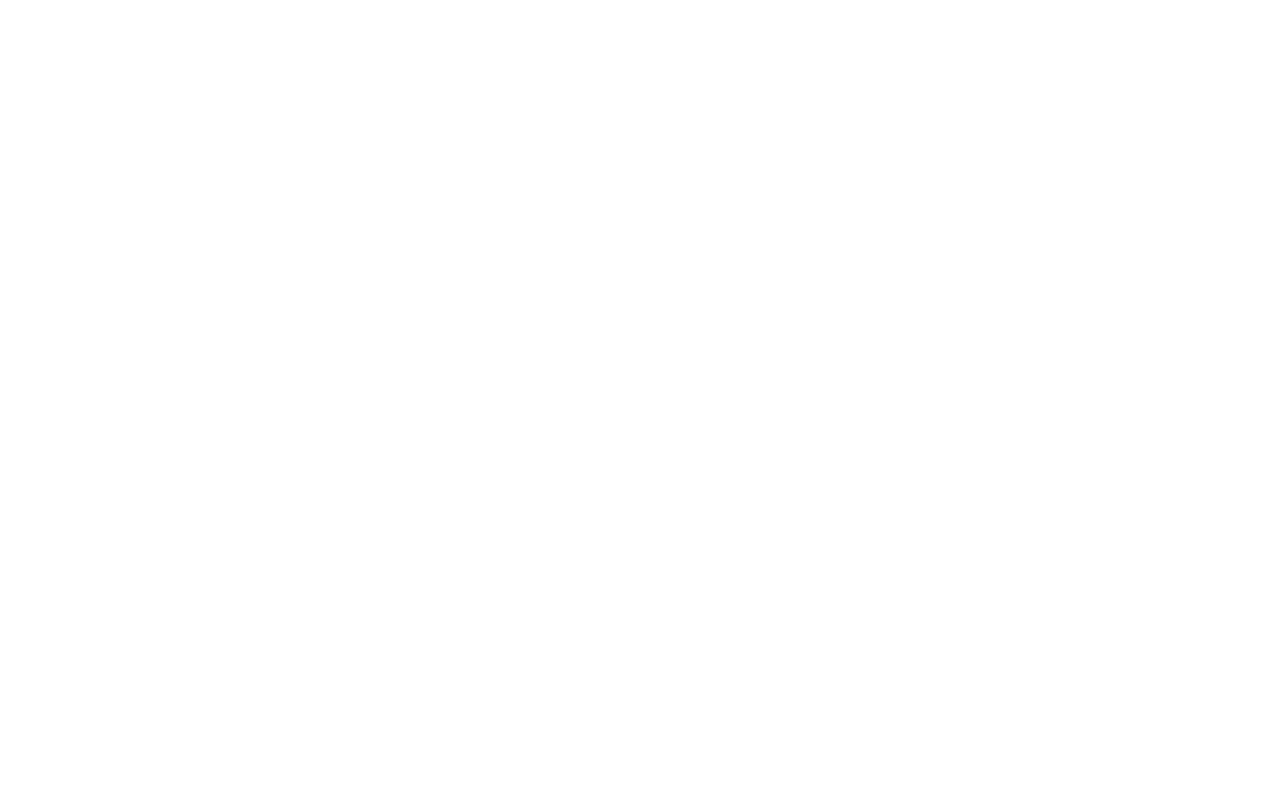
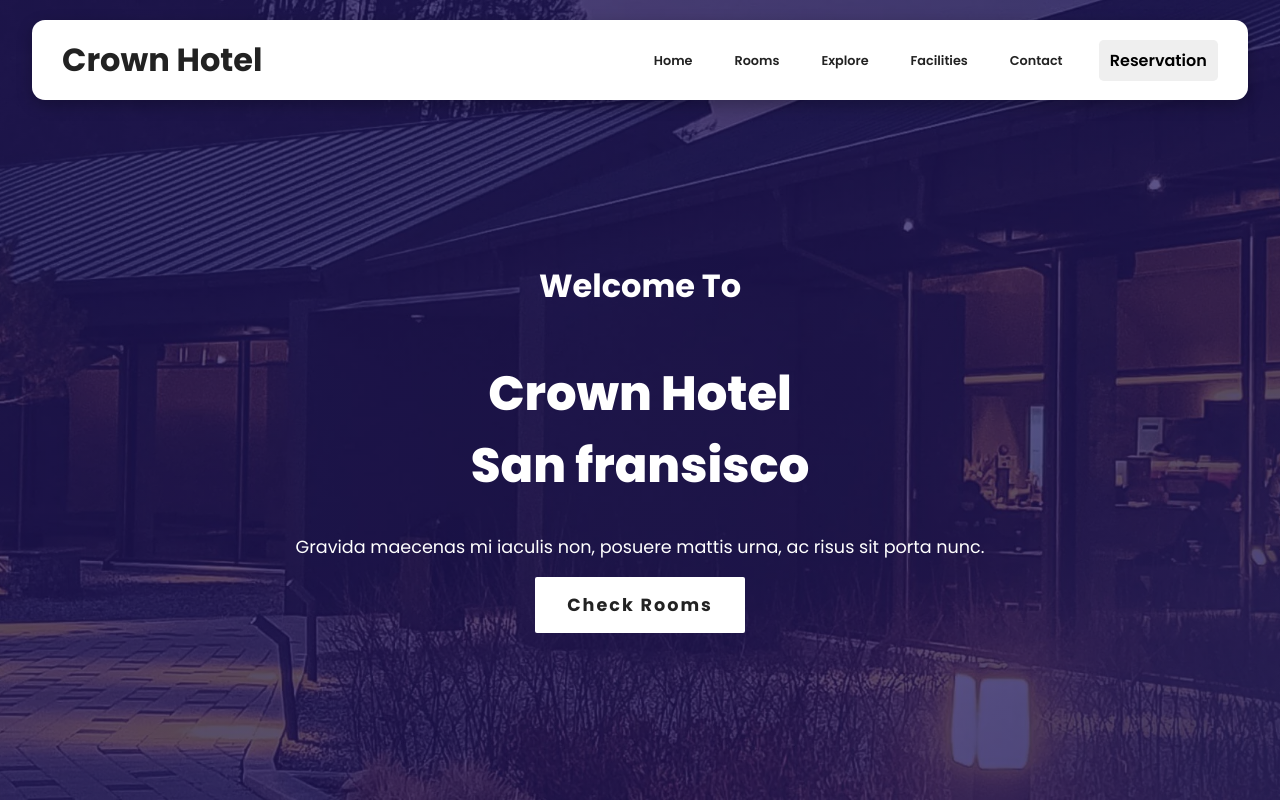
Before and after one commit to WebsiteDen/Hotel-Website-in-ReactJs, a React (Create React App) app: page / in a window 1280 px wide. Before the commit this address had no page. Shown: the top 802 px of the page. Built offline with nearby package versions, Linux system fonts and the light colour scheme.

Commit message:
added some changes

```diff
--- a/package.json
+++ b/package.json
@@ -1 +1 @@
-{"name":"hotelwebsite", "homepage":"https://WebsiteDen.github.io/Hotel-Website-in-ReactJs" , "version":"0.1.0","private":false,"dependencies":{"@testing-library/jest-dom":"^5.17.0","@testing-library/react":"^13.4.0","@testing-library/user-event":"^13.5.0","react":"^18.2.0","react-dom":"^18.2.0","react-router-dom":"^6.22.1","react-scripts":"5.0.1","web-vitals":"^2.1.4"},"scripts":{"predeploy": "npm run build","deploy": "gh-pages -d build", "start":"react-scripts start","build":"react-scripts build","test":"react-scripts test","eject":"react-scripts eject"},"eslintConfig":{"extends":["react-app","react-app/jest"]},"browserslist":{"production":[">0.2%","not dead","not op_mini all"],"development":["last 1 chrome version","last 1 firefox version","last 1 safari version"]},"devDependencies":{"gh-pages":"^6.1.1"}}
+{"name":"hotelwebsite","homepage":"https://WebsiteDen.github.io/Hotel-Website-in-ReactJs","version":"0.1.0","private":false,"dependencies":{"@testing-library/jest-dom":"^5.17.0","@testing-library/react":"^13.4.0","@testing-library/user-event":"^13.5.0","react":"^18.2.0","react-dom":"^18.2.0","react-router-dom":"^6.22.1","react-scripts":"5.0.1","web-vitals":"^2.1.4"},"scripts":{"predeploy":"npm run build","deploy":"gh-pages -d build","start":"react-scripts start","build":"react-scripts build","test":"react-scripts test","eject":"react-scripts eject"},"eslintConfig":{"extends":["react-app","react-app/jest"]},"browserslist":{"production":[">0.2%","not dead","not op_mini all"],"development":["last 1 chrome version","last 1 firefox version","last 1 safari version"]},"devDependencies":{"gh-pages":"^6.1.1"}}
--- a/public/index.html
+++ b/public/index.html
@@ -29,7 +29,7 @@
       crossorigin="anonymous"
       referrerpolicy="no-referrer"
     />
-    <title>React App</title>
+    <title>Crown Hotel</title>
   </head>
 
   <body>
--- a/src/App.js
+++ b/src/App.js
@@ -14,7 +14,7 @@
     <div className="App">
 
         <Routes basenam="/Hotel-Website-in-ReactJs">
-          <Route path="/Hotel-Website-in-ReactJs" element={<Home/>}/>
+          <Route path="/" element={<Home/>}/>
           <Route path="/rooms" element={<Rooms/>}/>
           <Route path="/explore" element={<Explore/>}/>
           <Route  path="/facilities" element={<Facilities/>} />
```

*ASSIGNMENT*. Throughout the data above, copy all lines where the word "element" is found.

*RESULT OF THIS EXERCISE*.
-          <Route path="/Hotel-Website-in-ReactJs" element={<Home/>}/>
+          <Route path="/" element={<Home/>}/>
           <Route path="/rooms" element={<Rooms/>}/>
           <Route path="/explore" element={<Explore/>}/>
           <Route  path="/facilities" element={<Facilities/>} />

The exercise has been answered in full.